  1. Since adolescent development involves more physical, emotional, and cognitive change than any other stage of  life, it’s normal for any child in this age group to experience anxiety, making this book a helpful tool for just about  every teen.
  1. If your teen is working with a counselor for anxiety management, this book can help in that process. It offers  evidence-based ways teens can practice reducing their anxiety, and it can be a source of relief and help between  formal sessions. And because of the journal’s lighthearted format, it offers a break from traditional talk therapy,  which can feel heavier.
  1. If your child needs guidance with anxiety management but is resistant to professional help, the book provides a  teen-friendly introduction to anxiety reduction skills. Its nontraditional, creative approach also helps reduce the  stigma around the subject of mental and emotional health.
  1. Some teens are actually interested in increasing their self-awareness and practicing self-help. This is great! This  book makes a good gift for kids curious about mental and emotional self-care.
  1. Teen anxiety levels can increase before certain events—like an oral presentation, an important social situation, a  competition, or a new experience. At such times, remind your teen to try using this book. It’s a ready, convenient  tool for reducing their anxiety in the moment.
  1. Your teen may have a low baseline level of anxiety (which means they experience less anxiety than the average  adolescent). Inevitably, however, the time comes when life presents a challenge and your child will face the feeling  of anxiety. Using this book as a form of preventive training (practicing anxiety reduction before an anxiety-provoking challenge arises) will make a teen more ready to manage anxiety in a healthy way when it does occur.
  1. If your teen is one who resists talking about feelings, this book can be used to open the topic. Presenting it with a  comment like “I thought this looked kind of fun” or “I know you don’t like talking about this stuff, but maybe you  could give this a try” can open the conversation. At the very least, it will put a helpful tool into their hands, even  if they don’t share their thoughts and feelings with you.
  1. It’s not uncommon for teens to reject their parents’ suggestions, but then turn around and accept the same advice  from another source. This book can provide that other nonparental source of help for managing anxiety. It gives  the teen an arena for learning about and practicing anxiety management without feeling they’re being preached  to.
  1. Some teens are more open about their feelings, and can even tolerate working on anxiety reduction with you. If  they’re receptive, you can try completing the prompts in this book together—either by both of you working to  complete the same prompt, or by working side by side and then sharing your results.
  1. If more than one family member needs help with anxiety—and if they’re receptive—prompts can be worked on  as a family activity. (Don’t feel bad if your teen will have nothing to do with this idea! There are some teens who  will be okay with it, but probably more who will not.)

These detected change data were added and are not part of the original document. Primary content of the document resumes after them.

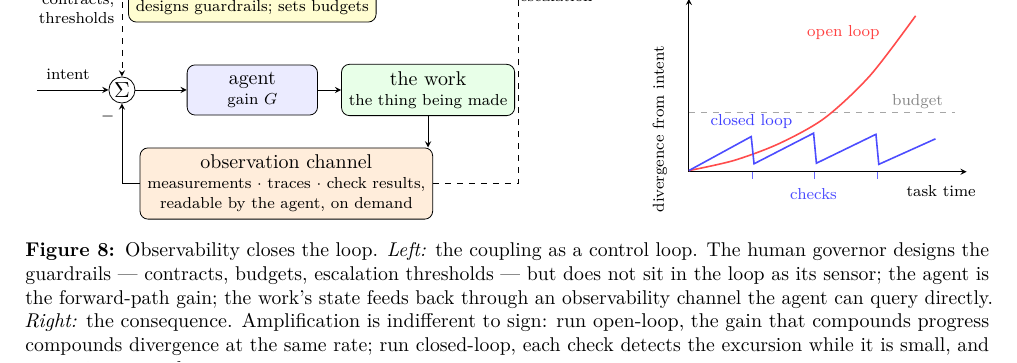
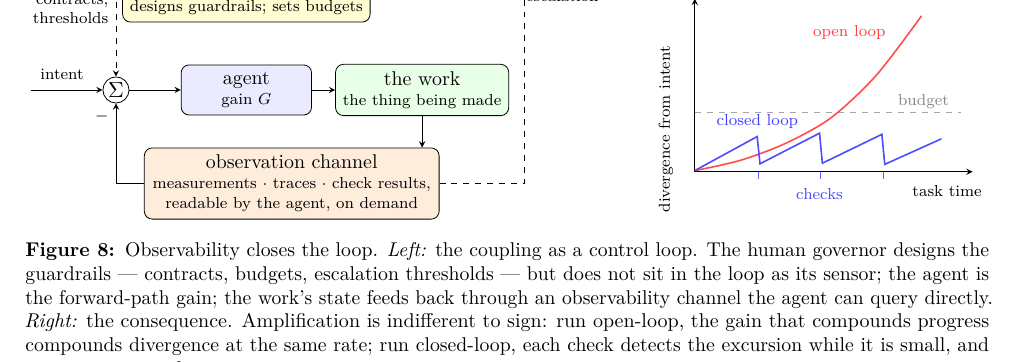
Before and after one commit to olegroshka/shared-substrate, a LaTeX paper (paper/shared_substrate.tex): part of page 14 of 25, cut so that both start at the same text. Compiled offline with pdfLaTeX.

Commit message:
figure: the loop's work→observation arrow lands on the box — channel widened under the work
Co-Authored-By: Claude Fable 5 <noreply@anthropic.com>
Claude-Session: https://claude.ai/code/session_01JJ2GUqRNyCDekU7KdwAPUt

```diff
--- a/paper/shared_substrate.tex
+++ b/paper/shared_substrate.tex
@@ -1338,7 +1338,7 @@ it.
 \draw[sig] (cmp) -- (agent);
 \draw[sig] (agent) -- (work);
 % feedback path
-\node[blk,fill=orange!14,minimum width=4.8cm] (obs) at (2.9,-1.65)
+\node[blk,fill=orange!14,minimum width=5.2cm] (obs) at (3.1,-1.65)
   {observation channel\\[-2pt]\scriptsize measurements $\cdot$ traces $\cdot$ check results,\\[-2pt]\scriptsize readable by the agent, on demand};
 \draw[sig] (work.south) -- (obs.north -| work.south);
 \draw[sig] (obs.west) -| (cmp.south)
```
Also changed, not shown: assets/fig-loop.png.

  1. If your teen shares with you any part of what they’ve expressed in this journal, do your very best to listen and  receive it without judgment. Criticizing their expressions will generally close off this crucial communication, while  acceptance can keep that channel open. 
  1. Use the journal yourself! Yes, it’s geared for teens, but it actually works for anyone who wants to reduce their  anxiety. One of the best things we can do for our kids is to be healthy ourselves. And working prompts designed  with a teen flavor with an open mind can help you remember what it felt like to be in the throes of adolescence.  It might help you empathize more with your own teen.